Submitted to: Ecohydrology
Publication Type: Peer reviewed journal
Publication Acceptance Date: 2/25/2009
Publication Date: 5/8/2009
Citation: Lizotte Jr, R.E., Shields Jr, F.D., Knight, S.S., Bryant, C.T. 2009. Efficiency of a modified backwater wetland in trapping a pesticide mixture. Ecohydrology 2(3):287-293. DOI:10.1002/eco.52. Interpretive Summary: Natural wetlands occurring in a flood plain near rivers can be modified to be used as best management practices to improve and sustain river water quality. A study was done in a modified natural flood plain wetland near the Coldwater River in northern Mississippi to improve our understanding of how efficiently this wetland could trap three commonly used agricultural pesticides, atrazine, metolachlor and fipronil. The study showed the flood plain wetland was capable of efficiently trapping all three pesticides and preventing them from entering the Coldwater River. These results are of interest to regulatory and other agencies and the pesticide industry as an additional tool to improve and sustain river water quality and overall environmental quality.
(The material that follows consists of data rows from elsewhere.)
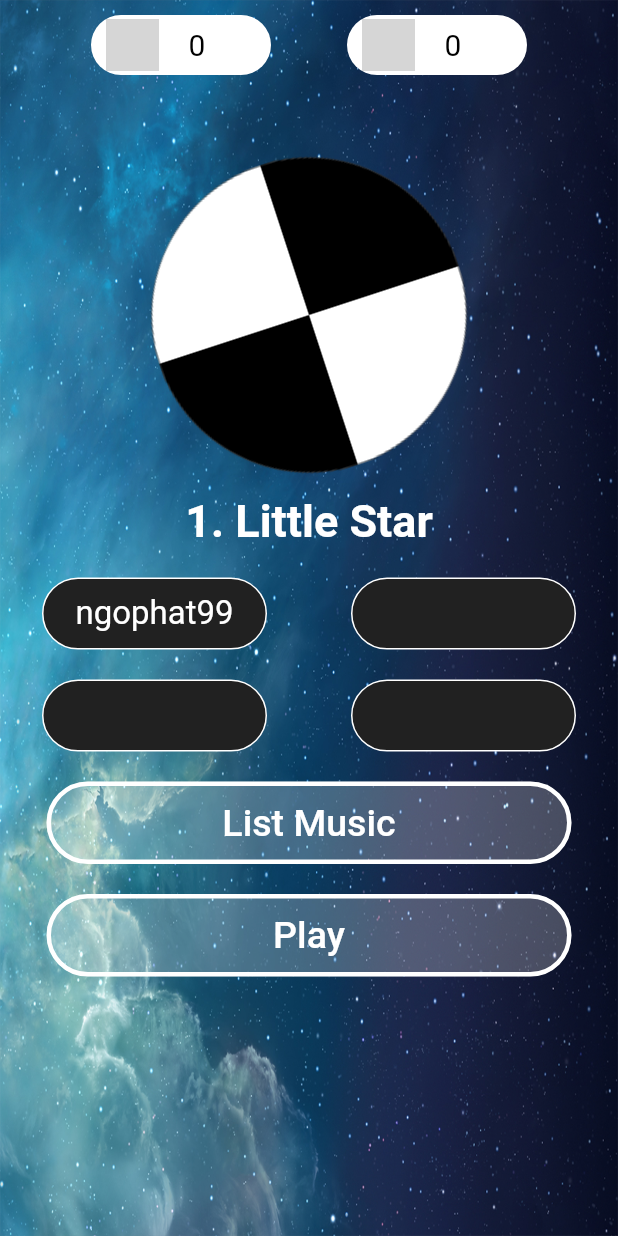
After one commit to ngovanphat/QLDAPM-Project-PianoTile, a Flutter app: the CreateRoom screen opened directly, on a phone screen of 412 x 824 dp. The commit adds this screen. Run offline on Flutter 3.47's test engine with Material 2 defaults, Android fonts, the phone set to English and light mode, and no system bars; our stand-ins replace audioplayers, firebase_auth, firebase_core, firebase_storage, google_sign_in, like_button and 1 more; missing offline and left inert: flutter_midi, marquee_flutter, permissions_plugin; accounts and stored records are empty; project files that could hold a hidden picture were left out; grey boxes are pictures that could not be loaded.

Commit message:
front end create room

```diff
--- a/lib/model/widget.dart
+++ b/lib/model/widget.dart
@@ -46,3 +46,28 @@ Widget RowOnTop(BuildContext context, int level, int gems) {
     ),
   );
 }
+
+Widget userInRoom(BuildContext context, String username){
+  return  Container(
+    width: 150,
+    height: 48,
+    decoration: BoxDecoration(
+      shape: BoxShape.rectangle,
+      color: Colors.grey[900],
+      border: Border.all(
+          color: Colors.white,
+          width: 1.0
+      ),
+      borderRadius: BorderRadius.circular(30),
+    ),
+    child: Center(
+      child: Text(
+        '$username',
+        style: TextStyle(
+          fontSize: 22,
+          color: Colors.white,
+        ),
+      ),
+    ),
+  );
+}
--- /dev/null
+++ b/lib/views/create_room.dart
@@ -0,0 +1,137 @@
+import 'package:flutter/cupertino.dart';
+import 'package:flutter/material.dart';
+import 'package:flutter/services.dart';
+import 'package:piano_tile/model/widget.dart';
+import 'package:piano_tile/views/game_play.dart';
+import 'package:piano_tile/views/profile.dart';
+import 'package:piano_tile/views/music_list.dart';
+
+class CreateRoom extends StatefulWidget {
+  @override
+  _CreateRoomState createState() => _CreateRoomState();
+}
+
+class _CreateRoomState extends State<CreateRoom> with SingleTickerProviderStateMixin {
+  AnimationController _animationController;
+  int _currentIndex = 0;
+
+  @override
+  void initState() {
+    super.initState();
+    _animationController =
+    new AnimationController(vsync: this, duration: Duration(seconds: 1))
+      ..repeat();
+  }
+
+  @override
+  Widget build(BuildContext context) {
+    return Scaffold(
+      backgroundColor: const Color(0xff004466),
+      body: Container(
+        height: MediaQuery.of(context).size.height,
+        width: double.infinity,
+        child: Stack(
+          fit: StackFit.expand,
+          children: [
+            Image.asset('assets/images/background.jpg', fit: BoxFit.fill),
+            RowOnTop(context, 0, 0),
+            Container(
+                margin: EdgeInsets.only(top: 100),
+                child: Column(
+                    mainAxisAlignment: MainAxisAlignment.start,
+                    crossAxisAlignment: CrossAxisAlignment.center,
+                    children: [
+                      AnimatedBuilder(
+                        animation: _animationController,
+                        builder: (_, child) {
+                          return Transform.rotate(
+                            angle: _animationController.value * 1 * 3.14,
+                            child: child,
+                          );
+                        },
+                        child: Image.asset('assets/images/disk.png'),
+                      ),
+                      Container(
+                        margin: EdgeInsets.only(top: 10),
+                        child: Text(
+                          '1. Little Star',
+                          style: TextStyle(
+                              fontSize: 30,
+                              color: Colors.white,
+                              fontWeight: FontWeight.bold),
+                        ),
+                      ),
+                      Container(
+                        margin: EdgeInsets.only(top: 20),
+                        child: Row(
+                          mainAxisAlignment: MainAxisAlignment.spaceAround,
+                          children: <Widget>[
+                            userInRoom(context, 'ngophat99'),
+                            userInRoom(context, ''),
+                          ],
+                        ),
+                      ),
+                      Container(
+                        margin: EdgeInsets.only(top: 20),
+                        child: Row(
+                          mainAxisAlignment: MainAxisAlignment.spaceAround,
+                          children: <Widget>[
+                            userInRoom(context, ''),
+                            userInRoom(context, ''),
+                          ],
+                        ),
+                      ),
+
+                      Container(
+                        width: 350,
+                        height: 55,
+                        margin: EdgeInsets.only(top: 20),
+                        child: FlatButton(
+                          onPressed: () {
+                            Navigator.pushReplacement(
+                                context,
+                                MaterialPageRoute(
+                                    builder: (context) => MusicList()));
+                          },
+                          shape: RoundedRectangleBorder(
+                              borderRadius: BorderRadius.circular(70),
+                              side: BorderSide(
+                                  color: Colors.white, width: 3)),
+                          child: Text(
+                            'List Music',
+                            style: TextStyle(
+                                fontSize: 25, color: Colors.white),
+                          ),
+                          color: Colors.white24,
+                        ),
+                      ),
+                      Container(
+                        width: 350,
+                        height: 55,
+                        margin: EdgeInsets.only(top: 20),
+                        child: FlatButton(
+                          onPressed: () {
+                            Navigator.pushReplacement(
+                                context,
+                                MaterialPageRoute(
+                                    builder: (context) => GamePlay()));
+                          },
+                          shape: RoundedRectangleBorder(
+                              borderRadius: BorderRadius.circular(70),
+                              side: BorderSide(
+                                  color: Colors.white, width: 3)),
+                          child: Text(
+                            'Play',
+                            style: TextStyle(
+                                fontSize: 25, color: Colors.white),
+                          ),
+                          color: Colors.white24,
+                        ),
+                      )
+                    ]))
+          ],
+        ),
+      ),
+    );
+  }
+}
--- a/lib/views/home.dart
+++ b/lib/views/home.dart
@@ -4,6 +4,7 @@ import 'package:piano_tile/model/widget.dart';
 import 'package:piano_tile/views/game_play.dart';
 import 'package:piano_tile/views/profile.dart';
 import 'package:piano_tile/views/music_list.dart';
+import 'package:piano_tile/views/create_room.dart';
 
 class Home extends StatefulWidget {
   @override
@@ -20,14 +21,14 @@ class _HomeState extends State<Home> with SingleTickerProviderStateMixin {
     _animationController =
         new AnimationController(vsync: this, duration: Duration(seconds: 1))
           ..repeat();
+    _animationController.reset();
   }
 
   @override
   Widget build(BuildContext context) {
     return Scaffold(
       backgroundColor: const Color(0xff004466),
-      body: SafeArea(
-        child: IndexedStack(index: _currentIndex, children: [
+      body: IndexedStack(index: _currentIndex, children: [
         Container(
           height: double.infinity,
           width: double.infinity,
@@ -64,7 +65,7 @@ class _HomeState extends State<Home> with SingleTickerProviderStateMixin {
                         ),
                         Container(
                           width: 350,
-                            height: 70,
+                          height: 55,
                           margin: EdgeInsets.only(top: 20),
                           child: FlatButton(
                             onPressed: () {
@@ -87,11 +88,15 @@ class _HomeState extends State<Home> with SingleTickerProviderStateMixin {
                         ),
                         Container(
                           width: 350,
-                            height: 70,
+                          height: 55,
                           margin: EdgeInsets.only(top: 20),
                           child: FlatButton(
                             onPressed: () {
-                                print("click here to create room");
+                              _animationController.dispose();
+                              Navigator.push(
+                                  context,
+                                  MaterialPageRoute(
+                                      builder: (context) => CreateRoom()));
                             },
                             shape: RoundedRectangleBorder(
                                 borderRadius: BorderRadius.circular(70),
@@ -112,7 +117,6 @@ class _HomeState extends State<Home> with SingleTickerProviderStateMixin {
         MusicList(),
         Profile(),
       ]),
-      ),
       bottomNavigationBar: BottomNavigationBar(
         currentIndex: _currentIndex,
         onTap: (int index) {
```
Lines whose indentation alone changed are shown as unchanged.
Technical Abstract: The pesticide trapping efficiency of a modified backwater wetland amended with a mixture of three pesticides, atrazine, S-metolachlor, and fipronil, using a simulated runoff event, was examined. The 700 m long, 25 m wide wetland, located along the Coldwater River in Tunica County, Mississippi, USA, was modified for hydrologic control via weirs at both ends. A pesticide mixture was amended into the wetland at the upstream weir simulating a one-hour 1.27 cm rainfall event from a 16 ha agricultural field. Water samples (1 L) were collected hourly within the first 24 h and again on days 2, 5, 7, 15, 21, 28, and 56 post-injection at both ends of the wetland for pesticide analysis. Peak pesticide concentrations were observed upstream 1 h after injection. Rapid pesticide removal from upstream water occurred with 63%, 51%, and 61% decrease of atrazine, S-metolachlor and fipronil, respectively, by 24 h. By day seven, 79%, 80%, and 87% decreases from peak concentrations occurred. After day 28, all pesticide concentrations were <0.3 ug L-1, and after day 56, no target pesticides were detected. Downstream, atrazine occurred in trace amounts (<0.4 ug L-1) within 24 h and after day 28 was not detectable. S-Metolachlor occurred once downstream on day 21 (0.249 ug L-1), and fipronil was detected on days 15-56 in trace amounts (<0.05 ug L-1). Results indicate that modified backwater wetlands can efficiently trap pesticides in runoff from agricultural fields during small to moderate rainfall events, mitigating impacts to receiving waters in the main river channel.